TASK DESCRIPTION: Copy all lines holding the word "deactivate" from the entries.

RAW DATA:
- - - -
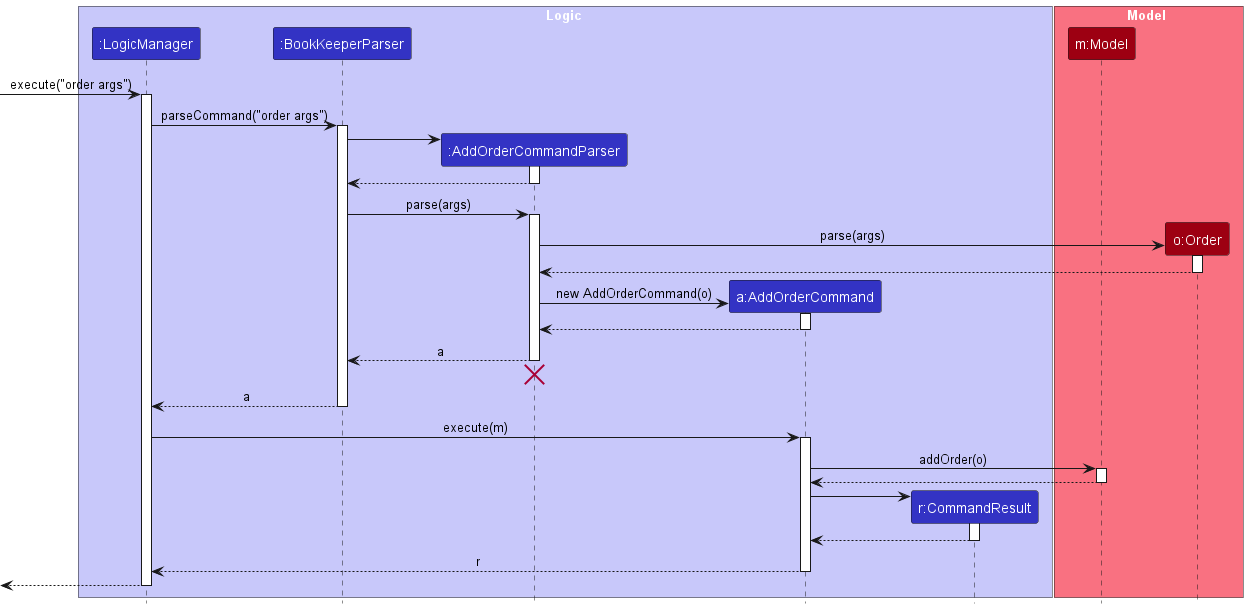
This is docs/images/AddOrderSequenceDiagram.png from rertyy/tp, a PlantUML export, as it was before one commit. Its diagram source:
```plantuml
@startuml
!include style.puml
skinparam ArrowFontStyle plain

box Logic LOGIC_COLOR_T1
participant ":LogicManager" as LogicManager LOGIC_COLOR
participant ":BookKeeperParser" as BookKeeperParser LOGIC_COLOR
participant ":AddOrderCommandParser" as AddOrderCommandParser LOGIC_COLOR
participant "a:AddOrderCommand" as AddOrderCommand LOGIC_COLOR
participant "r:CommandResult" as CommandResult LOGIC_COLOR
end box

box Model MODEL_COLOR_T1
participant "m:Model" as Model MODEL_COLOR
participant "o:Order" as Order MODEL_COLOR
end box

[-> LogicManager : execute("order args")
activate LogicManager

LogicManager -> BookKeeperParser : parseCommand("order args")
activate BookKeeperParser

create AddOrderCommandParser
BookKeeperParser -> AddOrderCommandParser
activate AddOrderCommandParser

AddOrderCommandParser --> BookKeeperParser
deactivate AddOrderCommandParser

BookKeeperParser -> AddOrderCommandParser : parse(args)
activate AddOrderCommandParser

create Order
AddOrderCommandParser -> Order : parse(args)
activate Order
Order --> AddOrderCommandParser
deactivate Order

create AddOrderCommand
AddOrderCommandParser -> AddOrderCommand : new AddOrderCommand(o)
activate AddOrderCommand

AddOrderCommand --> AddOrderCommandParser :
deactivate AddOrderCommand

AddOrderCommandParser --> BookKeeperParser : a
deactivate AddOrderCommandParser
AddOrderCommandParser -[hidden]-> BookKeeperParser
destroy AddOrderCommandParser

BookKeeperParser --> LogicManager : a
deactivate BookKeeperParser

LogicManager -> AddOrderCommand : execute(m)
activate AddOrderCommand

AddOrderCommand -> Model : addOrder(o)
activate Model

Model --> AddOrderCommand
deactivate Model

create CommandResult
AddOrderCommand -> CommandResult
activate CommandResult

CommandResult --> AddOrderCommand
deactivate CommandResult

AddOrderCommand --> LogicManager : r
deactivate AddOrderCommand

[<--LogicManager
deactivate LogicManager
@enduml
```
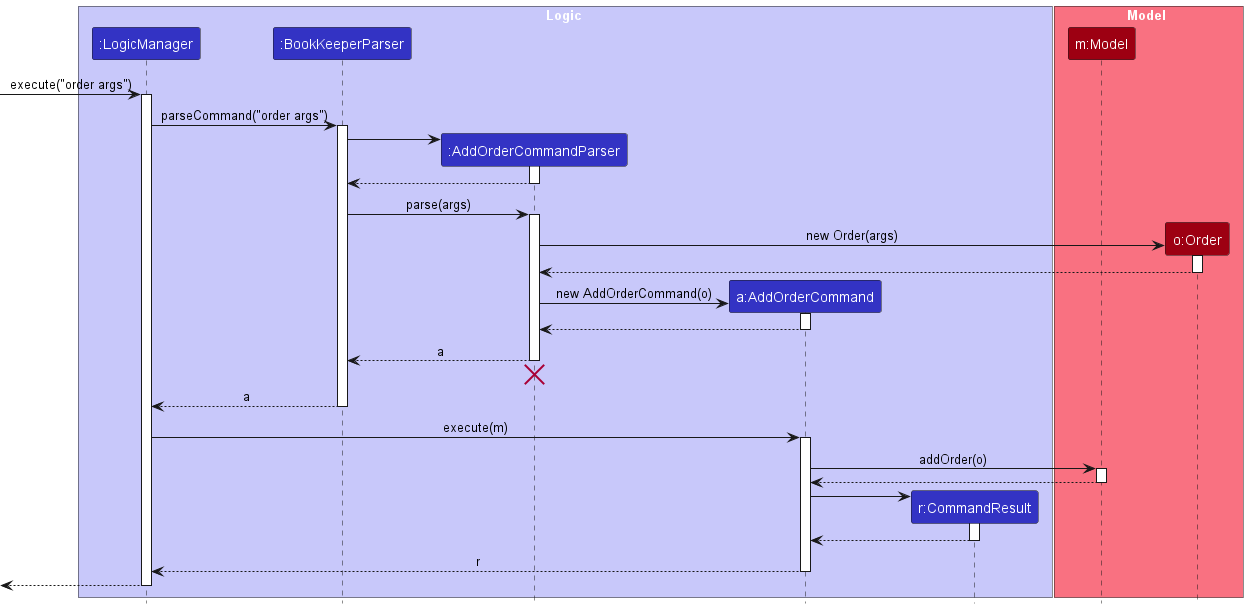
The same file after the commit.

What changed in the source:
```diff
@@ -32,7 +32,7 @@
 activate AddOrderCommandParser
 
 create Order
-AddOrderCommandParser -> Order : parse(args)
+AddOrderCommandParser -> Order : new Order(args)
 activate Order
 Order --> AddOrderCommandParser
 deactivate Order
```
- - - -
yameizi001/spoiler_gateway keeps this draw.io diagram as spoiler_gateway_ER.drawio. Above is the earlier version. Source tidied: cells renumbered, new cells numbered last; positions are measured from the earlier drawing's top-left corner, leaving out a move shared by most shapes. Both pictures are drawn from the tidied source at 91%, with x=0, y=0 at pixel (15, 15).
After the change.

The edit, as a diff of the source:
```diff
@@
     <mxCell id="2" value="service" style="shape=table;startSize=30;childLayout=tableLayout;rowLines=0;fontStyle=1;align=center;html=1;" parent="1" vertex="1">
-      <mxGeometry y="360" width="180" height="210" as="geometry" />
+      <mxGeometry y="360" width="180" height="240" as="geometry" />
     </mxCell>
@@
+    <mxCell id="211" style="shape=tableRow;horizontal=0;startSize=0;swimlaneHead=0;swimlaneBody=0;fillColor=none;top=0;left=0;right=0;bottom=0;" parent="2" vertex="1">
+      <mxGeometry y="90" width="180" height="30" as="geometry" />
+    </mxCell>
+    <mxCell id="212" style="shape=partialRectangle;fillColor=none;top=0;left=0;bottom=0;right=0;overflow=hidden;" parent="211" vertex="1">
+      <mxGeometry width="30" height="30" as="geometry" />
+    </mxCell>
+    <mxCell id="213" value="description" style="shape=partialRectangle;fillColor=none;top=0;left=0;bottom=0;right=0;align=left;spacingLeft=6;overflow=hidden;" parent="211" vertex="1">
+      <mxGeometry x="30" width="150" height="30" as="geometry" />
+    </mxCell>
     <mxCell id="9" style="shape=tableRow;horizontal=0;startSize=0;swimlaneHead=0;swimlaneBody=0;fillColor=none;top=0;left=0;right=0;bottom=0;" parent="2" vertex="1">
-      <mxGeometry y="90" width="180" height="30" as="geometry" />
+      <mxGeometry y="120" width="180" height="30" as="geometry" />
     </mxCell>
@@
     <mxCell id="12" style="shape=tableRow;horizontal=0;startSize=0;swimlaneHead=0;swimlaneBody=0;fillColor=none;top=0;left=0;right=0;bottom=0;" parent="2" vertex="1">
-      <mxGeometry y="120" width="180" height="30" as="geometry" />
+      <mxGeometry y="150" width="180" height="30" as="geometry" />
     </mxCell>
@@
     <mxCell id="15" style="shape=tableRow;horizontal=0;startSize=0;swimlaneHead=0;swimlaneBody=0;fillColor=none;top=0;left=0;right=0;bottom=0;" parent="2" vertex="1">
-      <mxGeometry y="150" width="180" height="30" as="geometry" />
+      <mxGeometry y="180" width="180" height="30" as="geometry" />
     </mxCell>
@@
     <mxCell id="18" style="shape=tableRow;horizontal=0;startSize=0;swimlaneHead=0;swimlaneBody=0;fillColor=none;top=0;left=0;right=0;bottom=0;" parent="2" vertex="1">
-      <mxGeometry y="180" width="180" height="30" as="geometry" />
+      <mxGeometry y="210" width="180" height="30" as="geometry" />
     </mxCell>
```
- - - -
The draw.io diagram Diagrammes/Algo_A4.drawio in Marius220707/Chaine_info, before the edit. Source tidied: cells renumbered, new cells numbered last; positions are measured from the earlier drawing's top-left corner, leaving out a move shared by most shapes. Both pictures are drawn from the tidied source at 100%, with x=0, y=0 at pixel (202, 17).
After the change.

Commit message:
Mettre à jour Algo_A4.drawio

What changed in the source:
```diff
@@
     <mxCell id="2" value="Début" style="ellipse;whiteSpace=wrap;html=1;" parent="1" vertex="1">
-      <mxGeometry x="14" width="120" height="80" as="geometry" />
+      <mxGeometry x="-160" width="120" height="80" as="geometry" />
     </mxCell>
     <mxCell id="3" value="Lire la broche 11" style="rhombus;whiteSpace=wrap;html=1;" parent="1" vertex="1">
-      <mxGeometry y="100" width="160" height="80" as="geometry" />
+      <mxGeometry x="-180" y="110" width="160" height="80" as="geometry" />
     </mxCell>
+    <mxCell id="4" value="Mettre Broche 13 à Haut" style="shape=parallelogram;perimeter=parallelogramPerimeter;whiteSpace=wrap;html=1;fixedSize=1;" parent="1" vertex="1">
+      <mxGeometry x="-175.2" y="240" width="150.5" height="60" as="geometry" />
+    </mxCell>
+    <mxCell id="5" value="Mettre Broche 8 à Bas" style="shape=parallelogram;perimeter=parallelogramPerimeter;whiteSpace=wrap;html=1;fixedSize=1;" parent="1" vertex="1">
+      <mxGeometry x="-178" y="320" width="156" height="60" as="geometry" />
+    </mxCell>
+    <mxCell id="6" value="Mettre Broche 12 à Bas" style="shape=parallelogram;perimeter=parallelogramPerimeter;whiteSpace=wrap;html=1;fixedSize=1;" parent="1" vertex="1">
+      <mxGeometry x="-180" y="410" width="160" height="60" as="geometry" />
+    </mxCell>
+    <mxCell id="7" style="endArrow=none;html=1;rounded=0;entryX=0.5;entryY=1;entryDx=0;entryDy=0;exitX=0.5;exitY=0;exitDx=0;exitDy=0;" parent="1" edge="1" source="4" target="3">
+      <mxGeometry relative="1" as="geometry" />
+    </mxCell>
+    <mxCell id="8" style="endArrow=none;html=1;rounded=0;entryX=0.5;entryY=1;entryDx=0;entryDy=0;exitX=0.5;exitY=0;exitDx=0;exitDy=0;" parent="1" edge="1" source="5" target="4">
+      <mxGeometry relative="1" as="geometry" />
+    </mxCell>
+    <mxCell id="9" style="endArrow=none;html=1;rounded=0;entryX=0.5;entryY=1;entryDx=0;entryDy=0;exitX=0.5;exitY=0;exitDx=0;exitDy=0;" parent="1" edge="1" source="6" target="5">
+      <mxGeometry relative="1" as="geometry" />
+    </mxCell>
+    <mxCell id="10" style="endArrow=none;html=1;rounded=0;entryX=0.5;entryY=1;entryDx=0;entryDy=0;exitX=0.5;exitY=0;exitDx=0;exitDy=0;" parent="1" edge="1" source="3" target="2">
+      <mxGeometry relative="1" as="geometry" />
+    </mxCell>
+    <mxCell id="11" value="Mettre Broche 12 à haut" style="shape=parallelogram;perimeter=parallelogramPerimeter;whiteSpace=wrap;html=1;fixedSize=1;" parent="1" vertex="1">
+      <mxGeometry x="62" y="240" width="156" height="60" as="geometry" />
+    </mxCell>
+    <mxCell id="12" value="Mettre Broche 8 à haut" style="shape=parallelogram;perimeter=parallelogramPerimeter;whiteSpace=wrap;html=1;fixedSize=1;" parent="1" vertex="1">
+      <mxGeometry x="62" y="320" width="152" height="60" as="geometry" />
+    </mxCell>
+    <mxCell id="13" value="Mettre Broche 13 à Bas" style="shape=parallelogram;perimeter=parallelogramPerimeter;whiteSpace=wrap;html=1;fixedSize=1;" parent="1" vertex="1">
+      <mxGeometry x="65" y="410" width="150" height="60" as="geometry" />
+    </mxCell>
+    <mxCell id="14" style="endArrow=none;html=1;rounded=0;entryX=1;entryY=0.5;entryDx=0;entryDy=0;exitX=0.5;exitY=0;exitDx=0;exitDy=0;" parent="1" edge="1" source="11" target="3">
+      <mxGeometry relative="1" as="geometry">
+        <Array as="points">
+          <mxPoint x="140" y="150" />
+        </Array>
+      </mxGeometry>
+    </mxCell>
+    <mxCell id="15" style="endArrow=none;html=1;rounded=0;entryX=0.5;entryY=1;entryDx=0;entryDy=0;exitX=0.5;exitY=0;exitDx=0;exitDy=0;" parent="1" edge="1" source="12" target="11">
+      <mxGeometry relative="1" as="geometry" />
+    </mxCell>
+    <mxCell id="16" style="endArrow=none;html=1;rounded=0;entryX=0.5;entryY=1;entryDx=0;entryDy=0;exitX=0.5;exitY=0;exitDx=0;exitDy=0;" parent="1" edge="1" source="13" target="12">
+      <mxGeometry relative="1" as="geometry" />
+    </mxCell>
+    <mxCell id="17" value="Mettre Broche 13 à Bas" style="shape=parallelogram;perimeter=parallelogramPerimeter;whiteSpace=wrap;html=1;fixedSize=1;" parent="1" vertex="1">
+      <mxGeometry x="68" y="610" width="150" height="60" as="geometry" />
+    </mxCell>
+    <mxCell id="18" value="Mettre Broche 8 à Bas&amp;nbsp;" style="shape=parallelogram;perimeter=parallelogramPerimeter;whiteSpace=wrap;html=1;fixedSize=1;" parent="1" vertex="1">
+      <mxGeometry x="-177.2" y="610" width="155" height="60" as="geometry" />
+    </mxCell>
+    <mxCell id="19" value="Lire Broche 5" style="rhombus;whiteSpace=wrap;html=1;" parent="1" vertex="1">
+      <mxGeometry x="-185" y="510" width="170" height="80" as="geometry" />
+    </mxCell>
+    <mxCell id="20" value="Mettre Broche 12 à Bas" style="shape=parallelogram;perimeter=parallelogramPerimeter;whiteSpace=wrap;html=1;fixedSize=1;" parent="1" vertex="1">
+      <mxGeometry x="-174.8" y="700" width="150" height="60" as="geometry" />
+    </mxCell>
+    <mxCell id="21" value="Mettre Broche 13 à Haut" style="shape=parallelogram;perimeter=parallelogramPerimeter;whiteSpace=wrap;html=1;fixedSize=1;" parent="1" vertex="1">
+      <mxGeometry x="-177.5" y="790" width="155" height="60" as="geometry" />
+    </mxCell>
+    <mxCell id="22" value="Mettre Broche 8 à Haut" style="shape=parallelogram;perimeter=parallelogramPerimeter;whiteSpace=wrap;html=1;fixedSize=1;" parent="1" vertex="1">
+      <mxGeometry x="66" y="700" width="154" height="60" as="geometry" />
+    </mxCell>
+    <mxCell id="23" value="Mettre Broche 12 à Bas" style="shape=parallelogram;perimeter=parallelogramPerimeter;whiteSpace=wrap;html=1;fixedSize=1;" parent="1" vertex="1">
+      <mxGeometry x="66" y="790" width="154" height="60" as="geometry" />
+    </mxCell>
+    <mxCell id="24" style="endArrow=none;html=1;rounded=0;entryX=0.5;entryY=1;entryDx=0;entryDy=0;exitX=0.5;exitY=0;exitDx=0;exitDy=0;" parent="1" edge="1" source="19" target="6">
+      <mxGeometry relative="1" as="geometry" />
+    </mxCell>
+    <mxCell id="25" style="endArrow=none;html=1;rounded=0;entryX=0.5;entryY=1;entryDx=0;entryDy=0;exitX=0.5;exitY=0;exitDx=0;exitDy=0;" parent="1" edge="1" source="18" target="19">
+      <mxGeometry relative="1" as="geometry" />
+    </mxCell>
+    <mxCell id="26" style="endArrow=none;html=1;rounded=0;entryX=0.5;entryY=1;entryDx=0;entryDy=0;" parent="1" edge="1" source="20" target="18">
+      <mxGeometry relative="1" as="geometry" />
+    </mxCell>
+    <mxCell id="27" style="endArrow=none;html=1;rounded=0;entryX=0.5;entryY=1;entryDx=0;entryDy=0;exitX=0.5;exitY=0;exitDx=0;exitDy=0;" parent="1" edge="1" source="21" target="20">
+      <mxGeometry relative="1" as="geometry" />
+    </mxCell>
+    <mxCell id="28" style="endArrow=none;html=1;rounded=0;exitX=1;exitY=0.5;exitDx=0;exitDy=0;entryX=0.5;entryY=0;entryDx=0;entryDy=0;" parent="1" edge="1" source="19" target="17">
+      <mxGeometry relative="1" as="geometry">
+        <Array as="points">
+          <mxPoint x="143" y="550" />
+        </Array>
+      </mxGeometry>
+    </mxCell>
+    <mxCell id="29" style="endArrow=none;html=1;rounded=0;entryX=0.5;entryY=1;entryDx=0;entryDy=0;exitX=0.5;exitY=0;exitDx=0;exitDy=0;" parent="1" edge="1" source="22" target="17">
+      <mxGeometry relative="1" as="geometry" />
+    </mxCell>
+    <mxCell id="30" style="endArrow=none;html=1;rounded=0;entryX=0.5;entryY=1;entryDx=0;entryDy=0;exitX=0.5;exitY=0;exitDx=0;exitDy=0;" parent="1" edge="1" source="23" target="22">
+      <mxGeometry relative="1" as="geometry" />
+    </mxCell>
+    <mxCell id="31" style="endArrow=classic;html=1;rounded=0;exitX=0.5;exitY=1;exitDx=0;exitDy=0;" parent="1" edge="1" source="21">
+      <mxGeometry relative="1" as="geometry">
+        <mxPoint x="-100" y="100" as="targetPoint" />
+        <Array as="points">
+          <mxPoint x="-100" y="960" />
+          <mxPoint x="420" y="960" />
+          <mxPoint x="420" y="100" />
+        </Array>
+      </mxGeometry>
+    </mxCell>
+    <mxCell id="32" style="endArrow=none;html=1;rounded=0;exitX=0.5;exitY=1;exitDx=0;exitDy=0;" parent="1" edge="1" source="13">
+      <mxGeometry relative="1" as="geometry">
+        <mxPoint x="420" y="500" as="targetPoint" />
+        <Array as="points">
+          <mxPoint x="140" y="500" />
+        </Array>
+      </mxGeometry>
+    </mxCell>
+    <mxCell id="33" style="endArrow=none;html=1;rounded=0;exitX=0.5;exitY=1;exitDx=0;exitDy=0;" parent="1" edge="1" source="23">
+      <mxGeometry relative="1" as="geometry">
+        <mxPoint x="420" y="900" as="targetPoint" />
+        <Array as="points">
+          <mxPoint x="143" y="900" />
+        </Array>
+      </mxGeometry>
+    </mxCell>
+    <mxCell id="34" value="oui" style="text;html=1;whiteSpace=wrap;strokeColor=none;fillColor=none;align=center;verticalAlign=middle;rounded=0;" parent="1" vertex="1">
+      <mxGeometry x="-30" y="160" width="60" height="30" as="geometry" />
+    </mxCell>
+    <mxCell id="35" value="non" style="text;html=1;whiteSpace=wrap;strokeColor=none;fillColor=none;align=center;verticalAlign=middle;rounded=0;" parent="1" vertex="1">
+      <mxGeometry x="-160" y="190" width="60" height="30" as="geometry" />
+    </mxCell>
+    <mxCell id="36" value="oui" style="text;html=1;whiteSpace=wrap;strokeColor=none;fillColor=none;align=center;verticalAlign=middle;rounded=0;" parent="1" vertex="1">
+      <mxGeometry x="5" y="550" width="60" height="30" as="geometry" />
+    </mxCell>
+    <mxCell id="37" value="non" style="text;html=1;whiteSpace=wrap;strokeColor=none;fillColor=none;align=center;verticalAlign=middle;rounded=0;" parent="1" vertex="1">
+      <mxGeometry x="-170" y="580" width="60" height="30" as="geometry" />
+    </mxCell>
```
- - - -
RESPONSE:
deactivate AddOrderCommandParser
deactivate Order
deactivate AddOrderCommand
deactivate AddOrderCommandParser
deactivate BookKeeperParser
deactivate Model
deactivate CommandResult
deactivate AddOrderCommand
deactivate LogicManager
 deactivate Order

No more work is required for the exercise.